I’m saving a Gcode file from a Vcarve project. I don’t know which Post Processor CM uses. According to the VCarve Forum, I should select either the “Shapeoko Inch” or the “Gcode inch” PP before I save my Gcode file to disk.
Doing so produces a file with the extension of either “.gcode” for the “Shapeoko Inch” PP or “.tap” for the"Gcode Inch" PP.
Both files open with Notepad and display what looks like nearly identical Gcode format with a couple minor exceptions…
“Shapeoko Inch” begins with
“Gcode Inch” begins with
I understand these codes and know that the G20 would have been redundant in the “Gcode Inch” file.
Other than that the only other difference between the two was…
“Shapeoko Inch” ended with M02
"Gcode Inch" ended with M30.
So I guess my question is… Can I just change the filename extension to “.nc” to make either of them acceptable to Carbide Motion?
Yes, changing the file extension should be all that’s needed — what is the default extension which VCarve uses? We should add that to CM.
Thanks for the reply William.
I’m at work right now, I’ll check and reply this evening.
Did a little checking and found that the default for VCarve is the Mach PP. They say the following…
“This one allows it to halt for manual tool changes and manually setting the tool Z zero, then resume cutting.”
You select your PP just before saving and their list shows dozens, many with Inch and mm versions.
I still didn’t catch which one is used by CC???
There’s a bit on this on the wiki: http://www.shapeoko.com/wiki/index.php/Commercial_Software#2.5D_CAM
Software for 2D design and calculation of 2D and 2.5D toolpaths for cutting parts on a CNC Router.
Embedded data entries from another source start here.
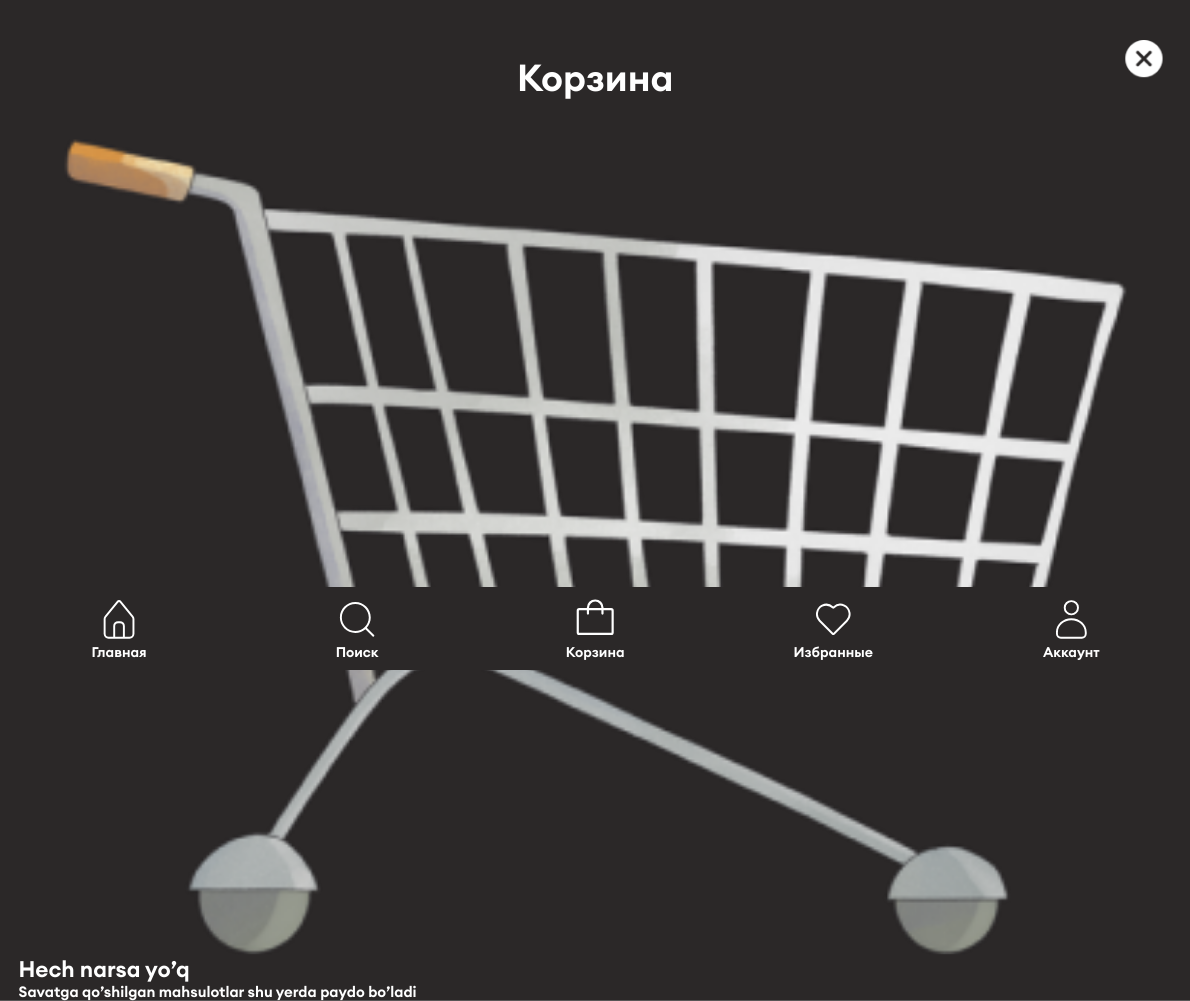
Repository: muslmoney/click-miniapp
Page: /cart
These files come from the project's save history. The page is drawn as it stood at one moment and after a run of saves; the edit follows.
The browser window is 1280 px wide. The pictures show the whole page, at 93% of full size.
The project was rebuilt for these pictures with package versions that can differ from the ones it lists, and the page was loaded fresh each time. Also part of the build but not shown: vite.config.js, src/components/ProductCard/productCard.module.css, src/components/ProductCard/ProductCard.jsx.

Above is the page before, as saved 2025-02-02 00:55:13.

After the next 4 saves:
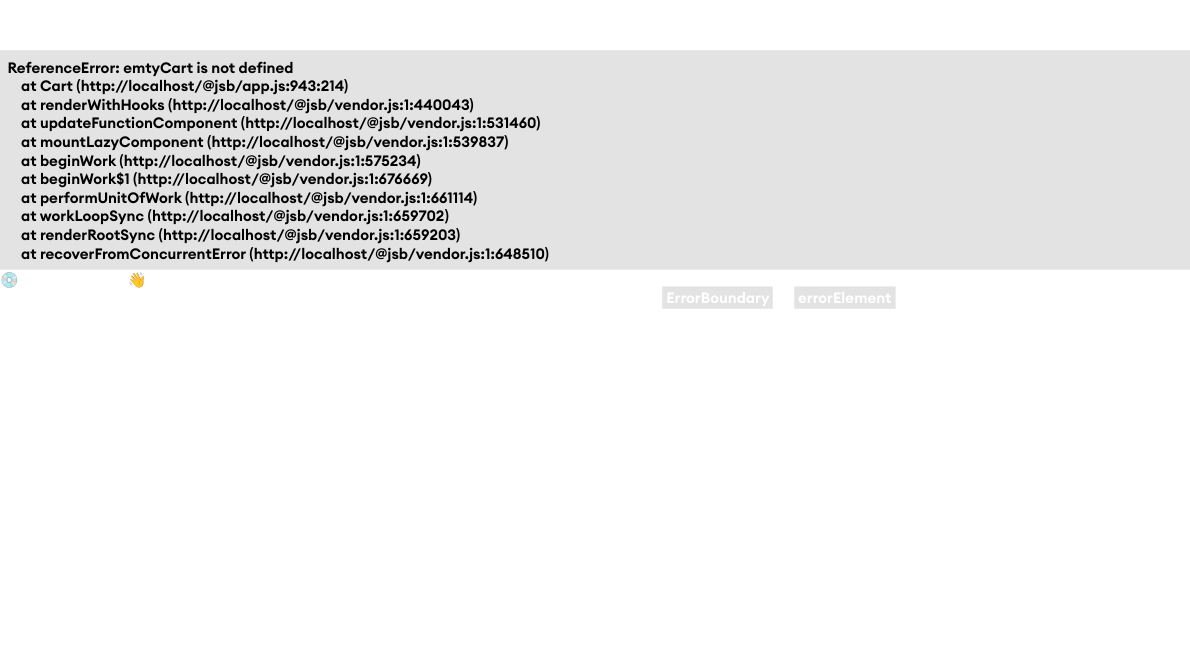
Console error: ReferenceError: emtyCart is not defined
The 4 saves are shown as one change because 1 did not build or start and some came seconds apart.
The last was saved 16 s later.
--- a/src/pages/Cart/Cart.jsx
+++ b/src/pages/Cart/Cart.jsx
@@ -11,7 +11,7 @@
 
       <div className={styles.cartItems}>
         {cart.length === 0 ? (
-          <div>
+          <div className={emtyCart}>
             <img src="/shoppingCart.png" alt="" />
             <h2>
               Hech narsa yo’q

After the save that followed:
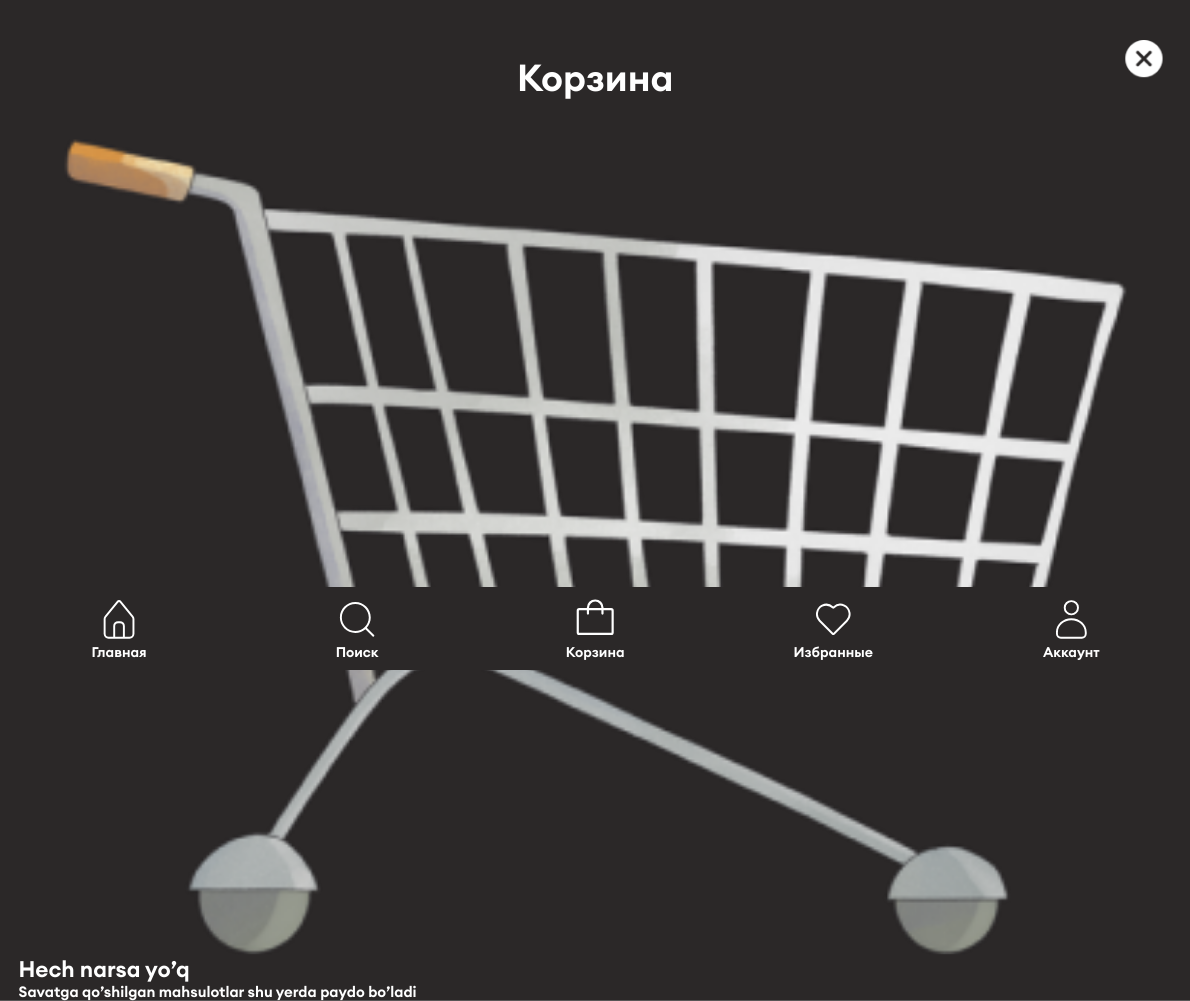
The error is gone.
Saved 4 s later.
--- a/src/pages/Cart/Cart.jsx
+++ b/src/pages/Cart/Cart.jsx
@@ -11,7 +11,7 @@
 
       <div className={styles.cartItems}>
         {cart.length === 0 ? (
-          <div className={emtyCart}>
+          <div className={styles.emtyCart}>
             <img src="/shoppingCart.png" alt="" />
             <h2>
               Hech narsa yo’q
They also have Aspire, which is “built on the same platform” as well as the hobby-oriented Cut2D 1.5. A set of Post Processors is available at the following forum post Vectric Aspire Post Processor. Alternately use the ‘g-code (inch) (*.tap)’ post processor — put the code G20 at the beginning for inches. ShapeokoPP.zip
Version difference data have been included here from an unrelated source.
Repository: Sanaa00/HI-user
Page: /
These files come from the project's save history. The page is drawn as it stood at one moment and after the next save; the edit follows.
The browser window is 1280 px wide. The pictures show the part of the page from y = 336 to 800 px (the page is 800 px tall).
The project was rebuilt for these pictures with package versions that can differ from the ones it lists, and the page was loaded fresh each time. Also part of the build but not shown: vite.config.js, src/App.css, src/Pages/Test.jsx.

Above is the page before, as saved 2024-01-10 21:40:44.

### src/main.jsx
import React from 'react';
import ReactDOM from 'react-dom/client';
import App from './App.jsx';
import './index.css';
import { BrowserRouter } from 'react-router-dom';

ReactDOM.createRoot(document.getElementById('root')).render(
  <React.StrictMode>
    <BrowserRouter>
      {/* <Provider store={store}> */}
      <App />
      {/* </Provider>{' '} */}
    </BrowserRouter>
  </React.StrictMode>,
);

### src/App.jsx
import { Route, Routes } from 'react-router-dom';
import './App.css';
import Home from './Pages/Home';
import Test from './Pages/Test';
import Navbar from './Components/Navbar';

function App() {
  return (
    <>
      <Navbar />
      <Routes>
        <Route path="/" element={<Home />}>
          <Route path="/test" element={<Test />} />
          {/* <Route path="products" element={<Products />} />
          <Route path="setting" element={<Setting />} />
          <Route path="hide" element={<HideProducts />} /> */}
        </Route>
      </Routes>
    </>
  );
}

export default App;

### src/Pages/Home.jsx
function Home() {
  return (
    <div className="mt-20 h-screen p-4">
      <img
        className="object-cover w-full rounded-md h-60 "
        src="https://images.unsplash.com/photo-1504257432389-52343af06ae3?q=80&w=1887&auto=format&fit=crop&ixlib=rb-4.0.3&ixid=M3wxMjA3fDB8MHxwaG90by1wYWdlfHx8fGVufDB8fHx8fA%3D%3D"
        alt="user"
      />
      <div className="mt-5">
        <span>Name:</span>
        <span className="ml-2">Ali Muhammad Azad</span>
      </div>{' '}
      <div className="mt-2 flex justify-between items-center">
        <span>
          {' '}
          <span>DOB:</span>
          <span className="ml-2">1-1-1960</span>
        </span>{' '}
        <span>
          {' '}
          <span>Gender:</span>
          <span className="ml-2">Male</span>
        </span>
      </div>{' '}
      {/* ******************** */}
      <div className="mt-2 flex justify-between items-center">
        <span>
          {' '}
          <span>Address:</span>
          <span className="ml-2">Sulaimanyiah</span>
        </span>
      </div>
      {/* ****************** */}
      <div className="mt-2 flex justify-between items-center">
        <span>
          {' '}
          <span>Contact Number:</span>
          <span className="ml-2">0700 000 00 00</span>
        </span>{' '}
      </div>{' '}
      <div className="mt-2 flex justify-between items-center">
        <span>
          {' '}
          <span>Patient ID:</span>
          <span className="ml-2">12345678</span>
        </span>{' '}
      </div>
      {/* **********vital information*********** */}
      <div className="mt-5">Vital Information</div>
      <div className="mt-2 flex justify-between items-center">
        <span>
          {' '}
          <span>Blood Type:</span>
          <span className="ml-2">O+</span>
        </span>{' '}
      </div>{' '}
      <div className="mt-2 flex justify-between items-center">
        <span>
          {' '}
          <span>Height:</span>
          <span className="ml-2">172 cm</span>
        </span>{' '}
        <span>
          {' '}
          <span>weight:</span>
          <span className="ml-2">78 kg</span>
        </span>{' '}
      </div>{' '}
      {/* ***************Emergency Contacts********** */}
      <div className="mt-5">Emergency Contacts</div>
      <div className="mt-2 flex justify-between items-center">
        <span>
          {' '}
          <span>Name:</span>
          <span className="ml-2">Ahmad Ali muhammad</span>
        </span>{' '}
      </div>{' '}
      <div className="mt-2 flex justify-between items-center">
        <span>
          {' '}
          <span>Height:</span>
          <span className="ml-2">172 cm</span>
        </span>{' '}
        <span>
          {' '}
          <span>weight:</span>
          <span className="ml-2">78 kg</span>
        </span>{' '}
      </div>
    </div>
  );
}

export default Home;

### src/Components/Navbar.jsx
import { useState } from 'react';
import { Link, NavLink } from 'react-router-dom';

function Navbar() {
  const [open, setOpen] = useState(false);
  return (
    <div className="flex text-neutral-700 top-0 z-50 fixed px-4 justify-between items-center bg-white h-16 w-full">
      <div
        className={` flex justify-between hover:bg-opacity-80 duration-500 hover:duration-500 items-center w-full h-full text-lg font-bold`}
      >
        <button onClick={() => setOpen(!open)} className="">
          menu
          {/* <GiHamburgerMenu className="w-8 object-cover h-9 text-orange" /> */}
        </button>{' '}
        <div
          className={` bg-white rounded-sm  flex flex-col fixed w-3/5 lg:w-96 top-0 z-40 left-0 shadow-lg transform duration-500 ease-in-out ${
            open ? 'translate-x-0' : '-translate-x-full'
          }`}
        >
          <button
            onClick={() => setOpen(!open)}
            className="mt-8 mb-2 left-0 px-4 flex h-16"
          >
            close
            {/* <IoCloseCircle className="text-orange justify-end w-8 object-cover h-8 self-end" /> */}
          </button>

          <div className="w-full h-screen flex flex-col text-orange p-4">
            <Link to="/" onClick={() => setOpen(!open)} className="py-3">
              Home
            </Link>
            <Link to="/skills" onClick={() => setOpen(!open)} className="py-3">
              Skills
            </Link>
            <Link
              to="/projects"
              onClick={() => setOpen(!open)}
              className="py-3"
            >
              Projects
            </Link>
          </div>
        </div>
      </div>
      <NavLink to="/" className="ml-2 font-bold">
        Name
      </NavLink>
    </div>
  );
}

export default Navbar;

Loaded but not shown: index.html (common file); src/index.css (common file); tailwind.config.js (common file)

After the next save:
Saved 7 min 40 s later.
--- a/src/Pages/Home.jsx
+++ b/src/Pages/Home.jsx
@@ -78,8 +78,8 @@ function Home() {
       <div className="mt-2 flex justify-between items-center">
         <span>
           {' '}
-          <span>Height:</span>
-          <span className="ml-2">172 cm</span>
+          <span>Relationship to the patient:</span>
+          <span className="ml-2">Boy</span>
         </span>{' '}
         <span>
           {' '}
Nomad post-processors by Mark Bellon (mbellon on the Carbide3D forums):
Vectric Aspire Post Processor for SO3
v8.5 and later include a Shapeoko pre-processor.
Further discussion at:
Drag Knife Support.
Vectric Aspire Post processor for Laser engraving
Reddit: ShapeOko3 ordered. Question about Aspire
Paul Rowntree: Gadgets for Vectric’s Aspire 4 and V-Carve Pro 7
On my Nomad Pro, I use the post-processor written by @MechanicalGoose and linked on the Shapeoko Wiki, with a few edits (change UNITS=“INCHES” to UNITS=“MM”, change " G20" to " G21", remove line containing only " %"). It’s been rock solid for me with VCarve Desktop 8.5 and Carbide Motion. The file extension is part of the post-processor definition, and this one uses “.nc”.
(the switch from inches to mm works around a GRBL error that can show up in tight curves)
Thanks for the replies guys.
I have no idea what a "pre"processor is. Could someone fill me in?
I would still like to know what "post"processor Motion uses. :::
Pre and post-processor are used somewhat interchangeably.
In this case, the situation, as I understand it is this:
- the CAM application has some internal representation of the paths which it wants the cutting tool to make
- there exists some library of pre/post-processors which define how given machines/controllers expect G-code to be provided — what preamble should be used, what code should be placed at the end of a file, what commands are legal, what forms of legal commands should be used
- when one writes out the G-code file, one selects a pre/post-processor which is then applied to the internal representation so as to instantiate it as a compleat G-code file, appropriate to, and compliant with the expectations of a particular machine / controller, for a particular setting (here I’m think in particular of the inch/metric dichotomy
It may well be that multiple post-processors will work well enough for a given machine, while it might be that another will only accept one.
Carbide Motion would like to see G-code written out with a post-processor which is:
- appropriate to Grbl
- limits G-code to that which Grbl understands, or which Carbide Motion implements support for, in a format which Carbide Motion will allow (here I’m thinking of the need to have a Feed rate on each line)
- will provide tool commands where appropriate and have suitable comments which Carbide Motion may then use to inform the user as to which endmill should be inserted
- limits line lengths to the 70 characters which Grbl supports (if nothing else, providing files so formatted will remove the need for Carbide Motion to trim them)